Alwyn Vintcent. Villiersdorp Spring Arts Festival 14th September 2013
The weather wasn’t kind for the Festival! A blustery northwester and some rain threatened that we wouldn’t be able to do our part by manning our Tug for hordes of visitors, while pretending to do some work. In the end, it was the other way around. The weather cleared and although we did have 20 to 30 visitors, we got a lot done!
We are now well into the reassembly stage. There’s a huge amount of welding to do and a lot has to be done in the correct order; last cut, first re-attached. The procedure is that the edges are prepared, by chipping paint off close to the cut line and grinding off the flash as well as any high spots. Unfortunately, in the hurry to refit the prow and rear coaming, this was not done in advance, so preparing and welding those will be more difficult.

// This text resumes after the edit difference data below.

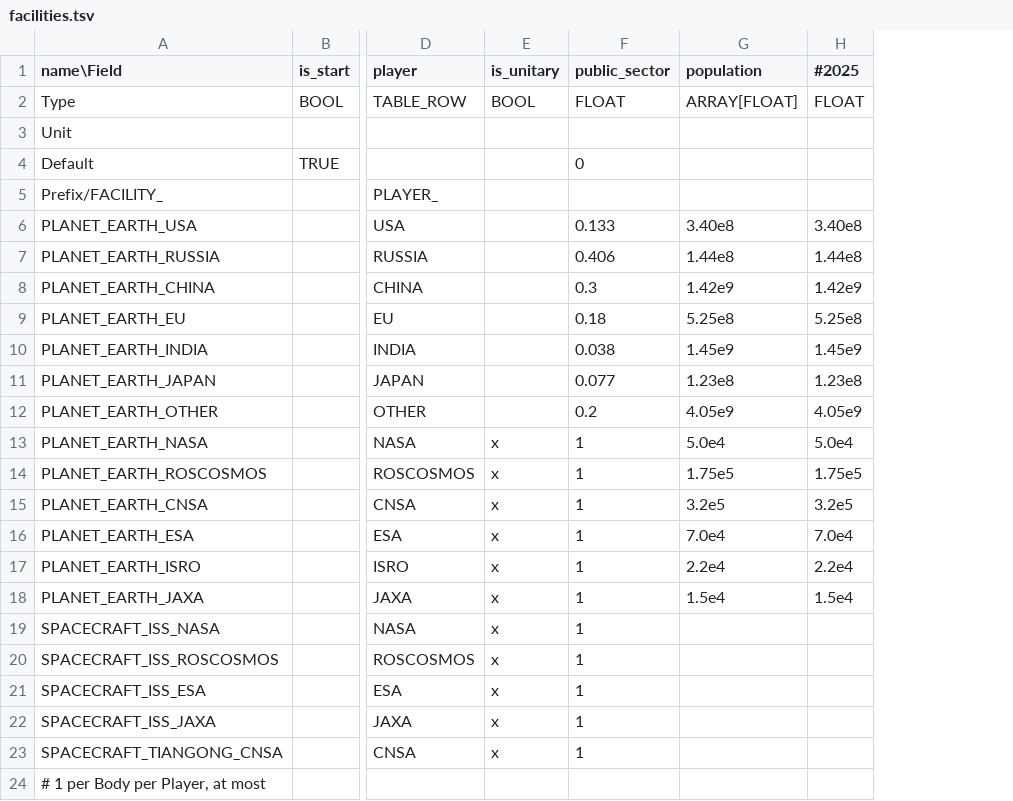
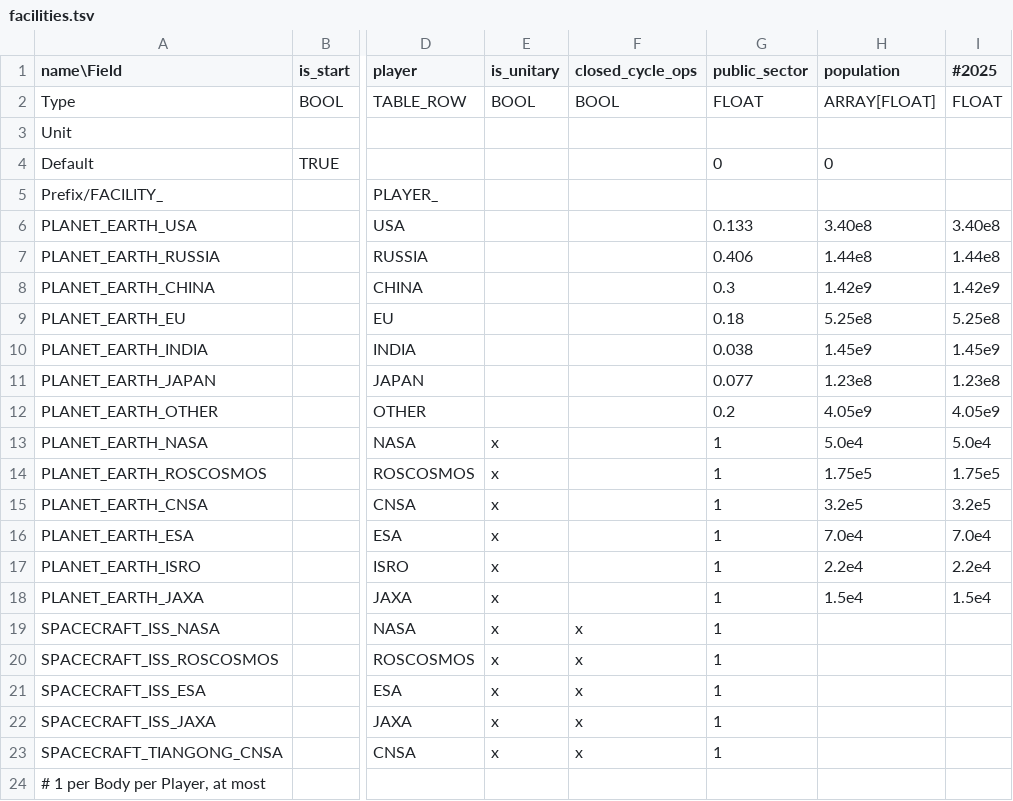
Before and after one commit to t2civ/astropolis_sdk, a TSV file: public/tables/facilities.tsv, drawn as a sheet; only a part is shown, gaps mark what is left out; addresses are those after the commit; the diff names each change by its address in the sheet, - before the commit and + after, or states it on an @@ line.

Commit message:
Add table rider files

```diff
--- a/public/tables/facilities.tsv
+++ b/public/tables/facilities.tsv
+column F (closed_cycle_ops), rows 2-23: BOOL |  |  |  |  |  |  |  |  |  |  |  |  |  |  |  |  | x | x | x | x | x
-H4 (population): (empty)
+H4 (population): 0
```
Also changed, not shown: public/tables/operations.tsv, 16 other files.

We decided to do something noticeable, rather than welding where those two parts had just been tacked, so we prepared the edges of the steering box. Hermann did the lower part of the box and I did the cut-off section. Eniel welded some strips of metal vertically over the cut line. We turned the loose section over into position and we were surprised by how much it had lost shape!
Eniel has levers which he uses to align two edges. He tacks one side of a small flat bar attached at right angles to the end of a lever, to the plate which is too low. His assistant pulls or pushes on the lever until the plates are in line, then he welds the edges. The tack is then broken by the lever being pulled in the opposite direction and any remnant of the tack is ground off. We started at the rectangular part at the stern where the corners gave a datum, and worked around. Other ‘tricks of the trade’ were used, like welding brackets on and pulling edges together with G- and sash clamps. Hermann and I used two heavy hammers on each side of the double-thickness upper edge where rust had forced the metal apart, until the flakes all fell out. These can be clamped together again after rust-treatment and welded along the top edge.
The reason for the skew cut was that it was done in a panic at the last minute on the trailer when we realised it was too high. The final job looks ship-shape, although there is still welding to do between Eniel’s stitches. A lick of paint and it will look like new! The three of us weren’t strong enough to lift and refit the lid!
While Eniel was still welding, Hermann and I started on the edges of the base of the inner funnel. It was important that this be re-attached before any other superstructure could be refitted.
We used the same process; in this case aligning the corners accurately, then worrying about joining up the rest in between. It was surprising how much force was required to align even these thin sheets, especially as the gap between the stitches closed up. The steel inevitably distorts with the welding. Because this is structural; it supports the entire weight of the inner funnel, Eniel welded fully on the outside of the sheeting and reinforced with some long stitches on the inside. The angle framework on the corners got the full treatment from both sides. We refitted one bolt and spacer to each of the heat-shield plates to stop them from flapping in the wind. There is still some painting on the funnel and proper re-shaping to do on them.
Not only is the reassembly impressive, there is now less clutter lying on the deck! It’s very satisfying to know we’re well into rebuilding now!
Another job tackled during the day, apart from showing interested visitors around, was to mop up some rainwater which had entered the boiler through the open manhole. Eniel was in like an eel:
We couldn’t find the sump-pump so we used a scoop and a bucket on a rope. There wasn’t much water and the rest will evaporate after a few warm days, now that we have the metal sheet roped into position over the open manhole again.
The amazing condition of the wet side of the boiler can be seen in the photo above! Part of the reason is the fact that the boiler is fitted with a Hotchkiss circulator, the funnel inlet of which can be seen on the right above. It skims off anything floating on the top of the water and it’s caught in the ball of the circulator and blown-off periodically.
Eniel has been collecting some interesting old brochures:
R10 for adults, R5 for children under 16! The one below comes with the cut-out cardboard model. There is an interesting view of the 1900 Collier Jetty with the overhead conveyor in the background!
There’s lots to do still, and plenty of opportunities for unskilled people to help, chipping, grinding and painting. We’ll spread the word next time we plan to be on board!
15th September 2013